Darren Whitehead and Jon Tyson have a theory that a relationship with God is bigger and better than we have been led to believe. There are these rumours of a God of love, justice, freedom, community, hope and abundant life banded around which don’t seem to be true in our daily lives. By tackling one rumour at a time the authors take us on a journey of discovery, learning about who God is and what our lives can really be like.
I really liked this book. It’s written in straightforward language but communicates some pretty heavy truths without watering them down. The message is biblically sound and sets a standard that really increases the reader’s faith for more. The stories and illustrations are good, and add some real clarity to some of the concepts which may seem unfamiliar to Christians living in the modern-day Western culture.
I particularly liked the insights the book brought to culture – I felt challenged by the analyses of Hollywood, consumerism and individualism but the book is littered with real breakdowns of why our attitudes are the way they are, and how we can break free from them.
There’s also a good feature at the back in questions for small group discussion – the stuff they talk about here is really helped by some healthy discussion, so if you’re in a small group and would like some material to start with, there would be worse places to start than this book!
I got this book for free from BookSneeze.com. I’m not required to give a positive review.
I think we all know that pretty much all of Walt Disney’s films are based on popular fairy tales, like Snow White, Cinderella and so on.
But we might not know that the stories were changed because Disney didn’t like sad endings; he was unhappy in life and wanted the characters in his movies to experience paradise in their little worlds. Take Pinocchio: the original story included Pinocchio stomping Jiminy Cricket to death with his foot, and the story ends with Pinocchio being hung – I don’t remember that in the Disney film!
When you think about it, every Disney film follows the same basic storyline: the main character has a dream, and it comes true…and this has now been replicated throughout Hollywood, and even into our minds. We’ve had a couple of generations brought up on Disney films now, but we have more depression, debt and addiction than ever before in history.
Ideas like Disney’s have affected our attitudes to the point that we think the purpose of existing must be to achieve our little dreams of money, sex and power – and when God doesn’t provide on them we’re disappointed. But God always knows better than we do, and always wants better than we do. I’ve quoted this before but it bears repeating – here’s C.S. Lewis, with perhaps one of my favourite quotes of all time:

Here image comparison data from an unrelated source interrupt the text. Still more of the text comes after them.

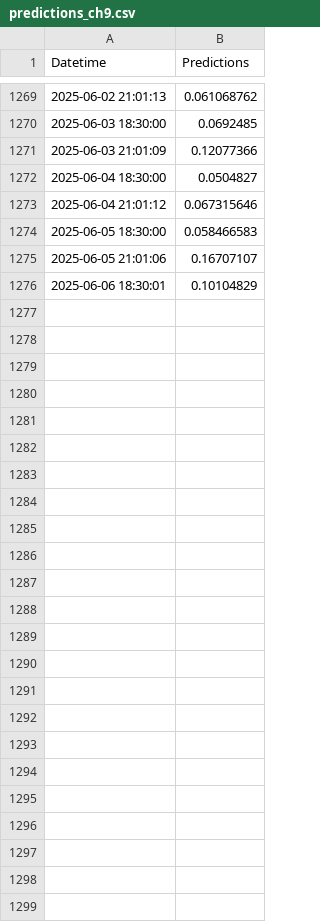
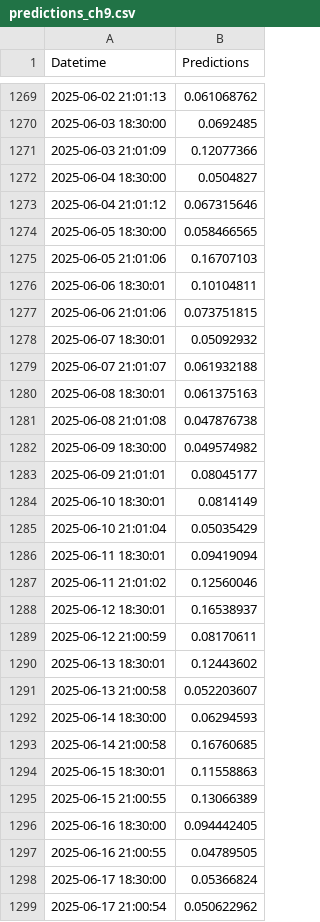
Before and after one commit to dylanspano/water_predicts_ENACC, a CSV file: predictions_ch9.csv, drawn as a sheet; only a part is shown, gaps mark what is left out.

Commit message:
Update predictions_ch9.csv

```diff
--- a/predictions_ch9.csv
+++ b/predictions_ch9.csv
@@ -1273,4 +1273,27 @@ Datetime,Predictions
 2025-06-04 21:01:12,0.067315646
-2025-06-05 18:30:00,0.058466583
-2025-06-05 21:01:06,0.16707107
-2025-06-06 18:30:01,0.10104829
+2025-06-05 18:30:00,0.058466565
+2025-06-05 21:01:06,0.16707103
+2025-06-06 18:30:01,0.10104811
+2025-06-06 21:01:06,0.073751815
+2025-06-07 18:30:01,0.05092932
+2025-06-07 21:01:07,0.061932188
+2025-06-08 18:30:01,0.061375163
+2025-06-08 21:01:08,0.047876738
+2025-06-09 18:30:00,0.049574982
+2025-06-09 21:01:01,0.08045177
+2025-06-10 18:30:01,0.0814149
+2025-06-10 21:01:04,0.05035429
+2025-06-11 18:30:01,0.09419094
+2025-06-11 21:01:02,0.12560046
+2025-06-12 18:30:01,0.16538937
+2025-06-12 21:00:59,0.08170611
+2025-06-13 18:30:01,0.12443602
+2025-06-13 21:00:58,0.052203607
+2025-06-14 18:30:00,0.06294593
+2025-06-14 21:00:58,0.16760685
+2025-06-15 18:30:01,0.11558863
+2025-06-15 21:00:55,0.13066389
+2025-06-16 18:30:00,0.094442405
+2025-06-16 21:00:55,0.04789505
+2025-06-17 18:30:00,0.05366824
+2025-06-17 21:00:54,0.050622962
```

If we consider the unblushing promises of reward and the staggering nature of the rewards promised in the Gospels, it would seem that Our Lord finds our desires not too strong, but too weak. We are half-hearted creatures, fooling about with drink and sex and ambition when infinite joy is offered to us, like an ignorant child who wants to go on making mud pies in a slum because he cannot imagine what is meant by the offer of a holiday at the sea. We are far too easily pleased.